**Task goal:** Locate every line below that contains the word "response" and copy it.

**Records for the task:**

= Beginning of Section =

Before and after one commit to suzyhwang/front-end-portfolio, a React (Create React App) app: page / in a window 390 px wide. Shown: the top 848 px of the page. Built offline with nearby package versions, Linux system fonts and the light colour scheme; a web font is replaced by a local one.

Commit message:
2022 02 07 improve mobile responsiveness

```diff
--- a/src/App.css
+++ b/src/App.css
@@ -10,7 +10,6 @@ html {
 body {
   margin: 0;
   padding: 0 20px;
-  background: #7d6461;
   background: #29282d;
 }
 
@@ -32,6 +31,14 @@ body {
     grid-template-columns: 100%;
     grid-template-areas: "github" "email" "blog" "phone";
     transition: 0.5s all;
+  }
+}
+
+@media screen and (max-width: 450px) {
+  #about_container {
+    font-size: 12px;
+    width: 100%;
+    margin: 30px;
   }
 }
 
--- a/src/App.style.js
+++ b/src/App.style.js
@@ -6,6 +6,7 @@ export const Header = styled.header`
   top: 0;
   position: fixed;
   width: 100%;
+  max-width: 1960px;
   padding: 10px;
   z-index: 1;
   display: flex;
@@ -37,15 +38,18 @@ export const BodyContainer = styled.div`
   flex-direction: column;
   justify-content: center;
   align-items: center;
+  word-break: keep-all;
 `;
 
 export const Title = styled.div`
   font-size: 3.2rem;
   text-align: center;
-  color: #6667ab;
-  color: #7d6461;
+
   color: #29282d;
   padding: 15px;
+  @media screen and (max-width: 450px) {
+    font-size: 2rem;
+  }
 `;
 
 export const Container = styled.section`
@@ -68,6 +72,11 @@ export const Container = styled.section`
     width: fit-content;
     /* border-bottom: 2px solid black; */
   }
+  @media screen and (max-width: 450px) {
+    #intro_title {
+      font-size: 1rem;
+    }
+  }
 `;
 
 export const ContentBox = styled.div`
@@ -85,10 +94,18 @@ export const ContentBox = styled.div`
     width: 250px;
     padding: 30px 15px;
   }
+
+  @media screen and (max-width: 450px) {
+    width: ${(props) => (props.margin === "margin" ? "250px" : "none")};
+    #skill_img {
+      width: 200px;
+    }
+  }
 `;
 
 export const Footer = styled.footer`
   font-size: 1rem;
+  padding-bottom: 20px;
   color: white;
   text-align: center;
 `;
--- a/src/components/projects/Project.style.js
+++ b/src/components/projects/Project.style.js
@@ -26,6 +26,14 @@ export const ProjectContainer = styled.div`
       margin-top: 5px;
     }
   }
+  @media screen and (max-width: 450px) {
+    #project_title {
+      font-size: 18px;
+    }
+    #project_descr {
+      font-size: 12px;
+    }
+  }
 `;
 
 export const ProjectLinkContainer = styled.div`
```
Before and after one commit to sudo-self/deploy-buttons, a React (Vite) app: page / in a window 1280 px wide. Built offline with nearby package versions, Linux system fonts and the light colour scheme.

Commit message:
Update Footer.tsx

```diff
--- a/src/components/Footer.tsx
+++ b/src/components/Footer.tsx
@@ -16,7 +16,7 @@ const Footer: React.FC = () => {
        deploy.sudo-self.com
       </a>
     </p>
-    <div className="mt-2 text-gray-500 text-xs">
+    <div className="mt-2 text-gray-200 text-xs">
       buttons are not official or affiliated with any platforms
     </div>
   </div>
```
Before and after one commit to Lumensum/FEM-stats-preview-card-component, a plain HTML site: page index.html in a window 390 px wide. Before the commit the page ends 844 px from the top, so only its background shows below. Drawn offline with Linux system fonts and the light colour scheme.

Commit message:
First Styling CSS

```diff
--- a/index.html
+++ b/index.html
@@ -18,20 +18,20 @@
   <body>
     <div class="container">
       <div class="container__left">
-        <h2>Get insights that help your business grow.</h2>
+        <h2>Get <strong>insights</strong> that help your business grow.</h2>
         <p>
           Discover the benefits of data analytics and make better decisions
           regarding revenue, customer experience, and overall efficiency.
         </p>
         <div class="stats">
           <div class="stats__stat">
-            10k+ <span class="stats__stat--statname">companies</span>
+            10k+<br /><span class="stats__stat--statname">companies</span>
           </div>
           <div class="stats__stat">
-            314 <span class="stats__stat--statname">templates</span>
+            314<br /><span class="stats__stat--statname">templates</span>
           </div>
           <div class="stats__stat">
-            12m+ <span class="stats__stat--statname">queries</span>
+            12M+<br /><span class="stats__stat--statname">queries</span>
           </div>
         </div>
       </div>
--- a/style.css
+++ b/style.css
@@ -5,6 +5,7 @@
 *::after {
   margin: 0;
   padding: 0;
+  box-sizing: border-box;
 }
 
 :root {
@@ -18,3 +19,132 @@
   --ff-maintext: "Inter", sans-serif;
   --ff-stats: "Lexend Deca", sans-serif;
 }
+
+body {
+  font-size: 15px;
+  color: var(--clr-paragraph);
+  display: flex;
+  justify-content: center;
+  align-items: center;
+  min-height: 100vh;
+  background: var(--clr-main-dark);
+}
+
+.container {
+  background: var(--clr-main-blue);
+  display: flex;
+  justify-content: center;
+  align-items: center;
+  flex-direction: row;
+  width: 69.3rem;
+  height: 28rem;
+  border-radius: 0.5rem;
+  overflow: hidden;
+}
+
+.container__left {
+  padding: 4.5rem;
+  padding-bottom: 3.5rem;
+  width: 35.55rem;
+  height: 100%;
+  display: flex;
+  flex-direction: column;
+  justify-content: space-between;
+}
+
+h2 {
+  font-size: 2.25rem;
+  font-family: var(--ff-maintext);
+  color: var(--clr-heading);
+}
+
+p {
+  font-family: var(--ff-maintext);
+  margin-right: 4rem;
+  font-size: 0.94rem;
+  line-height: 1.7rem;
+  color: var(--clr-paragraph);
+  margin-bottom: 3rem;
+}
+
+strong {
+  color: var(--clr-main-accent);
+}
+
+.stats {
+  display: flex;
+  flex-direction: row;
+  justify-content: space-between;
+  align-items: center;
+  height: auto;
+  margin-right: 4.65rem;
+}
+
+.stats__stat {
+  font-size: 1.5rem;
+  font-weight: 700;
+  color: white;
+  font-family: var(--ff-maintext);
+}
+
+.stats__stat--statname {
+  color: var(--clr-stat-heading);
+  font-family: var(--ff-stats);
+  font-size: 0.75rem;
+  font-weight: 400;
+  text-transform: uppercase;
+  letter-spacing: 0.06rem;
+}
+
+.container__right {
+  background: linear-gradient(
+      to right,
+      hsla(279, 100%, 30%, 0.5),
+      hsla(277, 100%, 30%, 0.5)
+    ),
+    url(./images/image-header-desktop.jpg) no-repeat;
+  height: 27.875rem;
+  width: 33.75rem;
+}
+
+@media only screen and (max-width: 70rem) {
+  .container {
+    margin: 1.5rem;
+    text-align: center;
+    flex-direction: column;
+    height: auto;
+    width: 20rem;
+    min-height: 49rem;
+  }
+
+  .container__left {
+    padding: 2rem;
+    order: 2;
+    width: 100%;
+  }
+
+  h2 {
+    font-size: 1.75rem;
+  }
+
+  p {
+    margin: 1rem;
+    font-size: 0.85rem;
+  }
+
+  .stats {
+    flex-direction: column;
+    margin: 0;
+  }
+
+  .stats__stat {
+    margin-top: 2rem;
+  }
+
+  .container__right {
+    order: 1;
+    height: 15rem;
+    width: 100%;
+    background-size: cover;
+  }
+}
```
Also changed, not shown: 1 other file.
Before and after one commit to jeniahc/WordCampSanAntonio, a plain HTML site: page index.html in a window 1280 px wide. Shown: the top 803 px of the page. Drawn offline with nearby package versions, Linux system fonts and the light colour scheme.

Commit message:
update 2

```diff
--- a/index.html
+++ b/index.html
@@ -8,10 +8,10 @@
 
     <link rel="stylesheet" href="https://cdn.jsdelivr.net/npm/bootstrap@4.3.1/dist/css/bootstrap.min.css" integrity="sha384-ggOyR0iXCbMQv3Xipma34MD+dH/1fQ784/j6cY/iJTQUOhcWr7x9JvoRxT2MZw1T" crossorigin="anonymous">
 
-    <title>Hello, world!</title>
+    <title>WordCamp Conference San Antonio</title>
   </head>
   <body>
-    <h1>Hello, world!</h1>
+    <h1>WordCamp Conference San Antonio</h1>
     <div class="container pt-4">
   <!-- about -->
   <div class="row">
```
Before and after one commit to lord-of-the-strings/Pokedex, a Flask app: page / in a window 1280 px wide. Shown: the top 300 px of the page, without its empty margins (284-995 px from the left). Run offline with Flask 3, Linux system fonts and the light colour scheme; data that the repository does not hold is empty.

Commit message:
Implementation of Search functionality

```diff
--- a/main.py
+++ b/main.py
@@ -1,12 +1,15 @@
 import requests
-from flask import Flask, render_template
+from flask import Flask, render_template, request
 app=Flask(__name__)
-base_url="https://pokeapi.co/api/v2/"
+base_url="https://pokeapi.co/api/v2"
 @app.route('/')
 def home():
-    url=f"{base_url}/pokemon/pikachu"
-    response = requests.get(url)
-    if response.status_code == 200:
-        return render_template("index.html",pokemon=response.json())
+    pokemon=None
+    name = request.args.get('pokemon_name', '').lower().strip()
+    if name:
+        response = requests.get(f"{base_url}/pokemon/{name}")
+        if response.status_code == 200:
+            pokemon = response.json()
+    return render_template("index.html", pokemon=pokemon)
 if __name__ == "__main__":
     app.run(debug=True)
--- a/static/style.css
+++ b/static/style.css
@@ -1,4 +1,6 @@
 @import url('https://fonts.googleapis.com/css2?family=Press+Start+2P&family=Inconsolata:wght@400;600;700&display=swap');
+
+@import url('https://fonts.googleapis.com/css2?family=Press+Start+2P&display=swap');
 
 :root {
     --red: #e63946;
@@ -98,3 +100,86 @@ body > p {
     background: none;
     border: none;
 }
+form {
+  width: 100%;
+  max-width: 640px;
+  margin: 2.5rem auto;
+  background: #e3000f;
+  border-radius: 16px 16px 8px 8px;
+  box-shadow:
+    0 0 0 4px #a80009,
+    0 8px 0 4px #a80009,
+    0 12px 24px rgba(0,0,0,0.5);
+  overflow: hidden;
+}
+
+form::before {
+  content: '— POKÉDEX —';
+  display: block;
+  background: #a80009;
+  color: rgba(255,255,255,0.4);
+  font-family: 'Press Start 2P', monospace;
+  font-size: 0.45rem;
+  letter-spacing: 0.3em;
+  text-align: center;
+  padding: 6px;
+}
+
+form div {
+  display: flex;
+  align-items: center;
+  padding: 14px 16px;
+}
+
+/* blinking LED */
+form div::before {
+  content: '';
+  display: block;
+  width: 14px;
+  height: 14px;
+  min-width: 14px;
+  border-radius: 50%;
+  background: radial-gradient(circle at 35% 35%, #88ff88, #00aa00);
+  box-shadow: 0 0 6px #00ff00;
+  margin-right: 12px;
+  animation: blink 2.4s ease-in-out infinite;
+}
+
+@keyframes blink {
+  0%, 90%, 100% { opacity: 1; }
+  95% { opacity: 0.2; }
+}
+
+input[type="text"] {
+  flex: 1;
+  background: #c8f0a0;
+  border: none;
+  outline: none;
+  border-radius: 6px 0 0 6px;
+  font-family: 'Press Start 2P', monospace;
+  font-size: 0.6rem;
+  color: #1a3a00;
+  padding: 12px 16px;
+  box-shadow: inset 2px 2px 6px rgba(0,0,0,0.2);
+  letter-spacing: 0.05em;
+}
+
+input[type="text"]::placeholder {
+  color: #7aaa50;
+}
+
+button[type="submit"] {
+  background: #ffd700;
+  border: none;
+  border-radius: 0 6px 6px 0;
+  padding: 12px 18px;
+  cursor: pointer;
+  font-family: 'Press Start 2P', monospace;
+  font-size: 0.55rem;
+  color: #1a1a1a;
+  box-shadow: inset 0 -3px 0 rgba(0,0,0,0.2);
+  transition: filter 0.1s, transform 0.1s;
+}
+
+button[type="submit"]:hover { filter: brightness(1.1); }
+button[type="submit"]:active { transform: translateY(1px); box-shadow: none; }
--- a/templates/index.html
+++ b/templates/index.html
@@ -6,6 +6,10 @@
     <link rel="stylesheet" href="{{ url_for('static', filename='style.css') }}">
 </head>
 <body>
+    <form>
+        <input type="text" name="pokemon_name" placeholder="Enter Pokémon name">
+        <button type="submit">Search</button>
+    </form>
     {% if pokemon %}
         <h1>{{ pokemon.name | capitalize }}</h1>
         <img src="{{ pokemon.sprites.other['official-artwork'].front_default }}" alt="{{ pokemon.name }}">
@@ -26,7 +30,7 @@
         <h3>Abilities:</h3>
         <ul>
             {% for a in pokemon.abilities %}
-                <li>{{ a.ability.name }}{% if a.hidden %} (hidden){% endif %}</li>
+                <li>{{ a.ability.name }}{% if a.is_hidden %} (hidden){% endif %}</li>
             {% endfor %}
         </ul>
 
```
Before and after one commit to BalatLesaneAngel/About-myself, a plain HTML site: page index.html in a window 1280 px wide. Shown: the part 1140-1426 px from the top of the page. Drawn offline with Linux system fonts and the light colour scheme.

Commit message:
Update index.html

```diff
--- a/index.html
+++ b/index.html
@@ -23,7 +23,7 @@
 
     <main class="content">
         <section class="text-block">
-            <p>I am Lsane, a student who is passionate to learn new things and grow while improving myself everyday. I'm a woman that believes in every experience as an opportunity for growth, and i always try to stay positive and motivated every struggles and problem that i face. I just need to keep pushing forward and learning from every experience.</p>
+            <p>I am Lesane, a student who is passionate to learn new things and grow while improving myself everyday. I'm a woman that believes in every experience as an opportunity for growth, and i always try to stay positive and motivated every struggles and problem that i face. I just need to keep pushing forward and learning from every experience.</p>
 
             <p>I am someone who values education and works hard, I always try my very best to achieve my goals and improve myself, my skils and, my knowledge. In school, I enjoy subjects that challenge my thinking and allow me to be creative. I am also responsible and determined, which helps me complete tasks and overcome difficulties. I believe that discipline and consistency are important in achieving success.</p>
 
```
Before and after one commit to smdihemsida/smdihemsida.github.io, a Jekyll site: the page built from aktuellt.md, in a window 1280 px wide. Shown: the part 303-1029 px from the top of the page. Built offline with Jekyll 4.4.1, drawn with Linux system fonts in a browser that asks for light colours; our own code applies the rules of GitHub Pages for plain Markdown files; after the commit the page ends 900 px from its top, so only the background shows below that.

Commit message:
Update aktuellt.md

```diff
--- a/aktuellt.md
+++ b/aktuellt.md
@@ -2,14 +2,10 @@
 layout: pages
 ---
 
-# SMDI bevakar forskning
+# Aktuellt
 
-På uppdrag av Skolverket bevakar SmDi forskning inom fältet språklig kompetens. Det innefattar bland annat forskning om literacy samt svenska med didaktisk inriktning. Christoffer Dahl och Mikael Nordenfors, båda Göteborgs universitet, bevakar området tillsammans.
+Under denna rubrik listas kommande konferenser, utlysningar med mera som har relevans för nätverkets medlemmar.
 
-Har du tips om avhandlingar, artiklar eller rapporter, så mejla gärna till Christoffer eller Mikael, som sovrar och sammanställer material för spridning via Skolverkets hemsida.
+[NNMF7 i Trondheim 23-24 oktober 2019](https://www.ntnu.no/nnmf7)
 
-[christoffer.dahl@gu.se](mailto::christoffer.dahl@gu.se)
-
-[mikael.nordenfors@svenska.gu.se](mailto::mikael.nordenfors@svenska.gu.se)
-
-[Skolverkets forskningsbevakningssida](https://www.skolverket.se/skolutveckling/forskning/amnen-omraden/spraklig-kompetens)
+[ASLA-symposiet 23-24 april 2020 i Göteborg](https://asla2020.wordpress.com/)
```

= End of Section =

**Problem solution:**
-    response = requests.get(url)
-    if response.status_code == 200:
-        return render_template("index.html",pokemon=response.json())
+        response = requests.get(f"{base_url}/pokemon/{name}")
+        if response.status_code == 200:
+            pokemon = response.json()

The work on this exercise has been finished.